[[ INFORMATION SUPPLIED open ]]

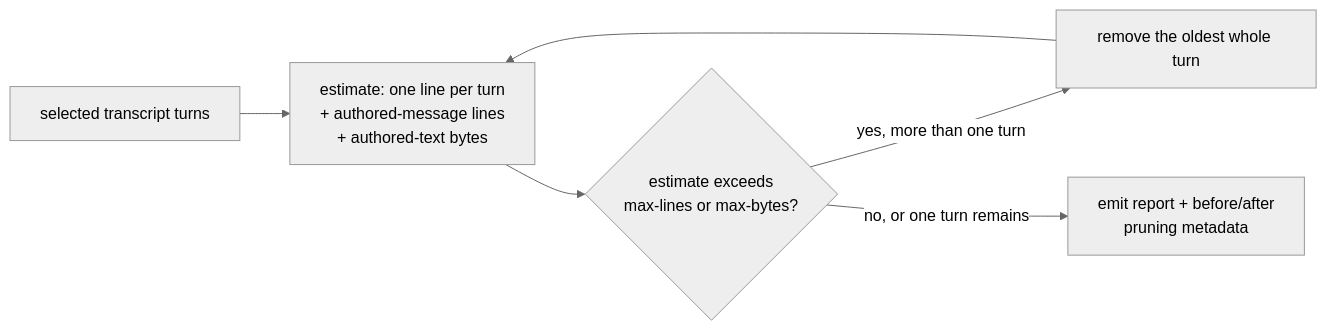
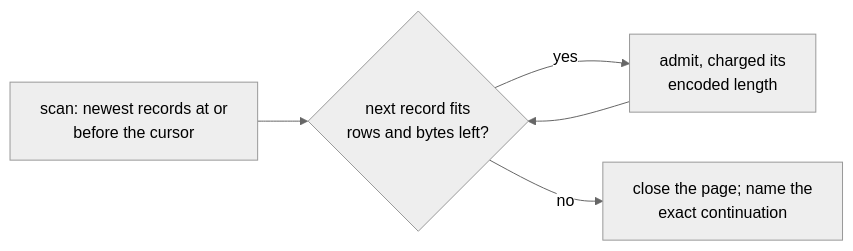
The third of 10 diagrams in docs/product/planes/session.md (infimalabs/spice-rust), drawn with Mermaid (neutral theme) before and after one commit. The commit also changed other lines of this file and 35 other files, not shown here.

````diff
--- a/docs/product/planes/session.md
+++ b/docs/product/planes/session.md
@@ -206,8 +174,6 @@
 ```mermaid
 flowchart LR
-  S["selected transcript turns"] --> E["estimate: one line per turn<br/>+ authored-message lines<br/>+ authored-text bytes"]
-  E --> C{"estimate exceeds<br/>max-lines or max-bytes?"}
-  C -- "yes, more than one turn" --> P["remove the oldest whole turn"]
-  P --> E
-  C -- "no, or one turn remains" --> O["emit report + before/after<br/>pruning metadata"]
+  S["scan: newest records at or<br/>before the cursor"] --> A{"next record fits<br/>rows and bytes left?"}
+  A -- yes --> K["admit, charged its<br/>encoded length"] --> A
+  A -- no --> O["close the page; name the<br/>exact continuation"]
 ```
````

[[ INFORMATION SUPPLIED closed ]]

Which lines run from the one containing "newest records at" to the end of the data? Output them exactly, with nothing added.

- OUTPUT OF THE EXERCISE:
+  S["scan: newest records at or<br/>before the cursor"] --> A{"next record fits<br/>rows and bytes left?"}
+  A -- yes --> K["admit, charged its<br/>encoded length"] --> A
+  A -- no --> O["close the page; name the<br/>exact continuation"]
 ```
````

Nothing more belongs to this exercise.